|International Classification||A61N5/06, A61B3/00, A61B18/18, A61B3/10|
|Cooperative Classification||A61B2018/00916, A61F9/00823, A61F2009/00897, A61B2018/2205, A61B3/0008, A61B2018/2025, A61F9/00821, A61B3/12, A61F9/008, A61F2009/00863, A61N2005/0643, A61B2019/262|
|European Classification||A61F9/008C, A61F9/008C40, A61F9/008, A61B3/12, A61B3/00B|
|Feb 12, 2007||AS||Assignment|
Owner name: OPTIMEDICA CORPORATION, CALIFORNIA
Free format text: ASSIGNMENT OF ASSIGNORS INTEREST;ASSIGNORS:ANDERSEN, DAN E.;MORDAUNT, DAVID H.;REEL/FRAME:018882/0396
Effective date: 20070206
|Aug 17, 2010||AS||Assignment|

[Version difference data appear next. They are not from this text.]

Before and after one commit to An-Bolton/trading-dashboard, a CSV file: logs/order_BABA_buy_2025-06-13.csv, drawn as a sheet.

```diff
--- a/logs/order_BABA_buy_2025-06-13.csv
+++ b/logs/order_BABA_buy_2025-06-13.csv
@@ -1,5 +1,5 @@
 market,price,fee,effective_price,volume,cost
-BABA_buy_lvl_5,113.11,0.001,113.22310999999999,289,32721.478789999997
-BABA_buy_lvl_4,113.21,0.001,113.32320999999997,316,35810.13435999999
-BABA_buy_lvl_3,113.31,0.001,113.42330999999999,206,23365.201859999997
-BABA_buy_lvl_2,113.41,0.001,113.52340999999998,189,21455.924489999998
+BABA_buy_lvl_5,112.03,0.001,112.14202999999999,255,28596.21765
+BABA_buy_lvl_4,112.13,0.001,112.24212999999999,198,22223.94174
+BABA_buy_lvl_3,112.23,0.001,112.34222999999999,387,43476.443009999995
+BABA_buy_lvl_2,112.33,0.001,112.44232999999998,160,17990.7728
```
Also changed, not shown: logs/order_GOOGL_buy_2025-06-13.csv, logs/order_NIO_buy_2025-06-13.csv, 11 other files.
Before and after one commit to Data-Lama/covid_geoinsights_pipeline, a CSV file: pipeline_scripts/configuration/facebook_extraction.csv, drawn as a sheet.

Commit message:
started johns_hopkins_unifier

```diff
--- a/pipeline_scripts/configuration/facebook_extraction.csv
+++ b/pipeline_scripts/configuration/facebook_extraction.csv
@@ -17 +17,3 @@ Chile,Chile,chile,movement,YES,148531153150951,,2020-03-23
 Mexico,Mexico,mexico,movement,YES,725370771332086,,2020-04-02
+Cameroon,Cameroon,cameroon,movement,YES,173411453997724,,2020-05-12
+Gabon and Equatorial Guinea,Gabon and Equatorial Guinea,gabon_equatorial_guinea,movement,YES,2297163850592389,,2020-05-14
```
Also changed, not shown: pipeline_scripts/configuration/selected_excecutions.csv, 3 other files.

Free format text: RELEASE BY SECURED PARTY;ASSIGNOR:TRIPLEPOINT CAPITAL LLC;REEL/FRAME:024849/0463
Owner name: OPTIMEDICA CORPORATION, CALIFORNIA
Effective date: 20100817
|Dec 16, 2010||AS||Assignment|
Owner name: TOPCON MEDICAL LASER SYSTEMS INC., CALIFORNIA
Free format text: ASSIGNMENT OF ASSIGNORS INTEREST;ASSIGNOR:OPTIMEDICA CORPORATION;REEL/FRAME:025514/0527
Effective date: 20100817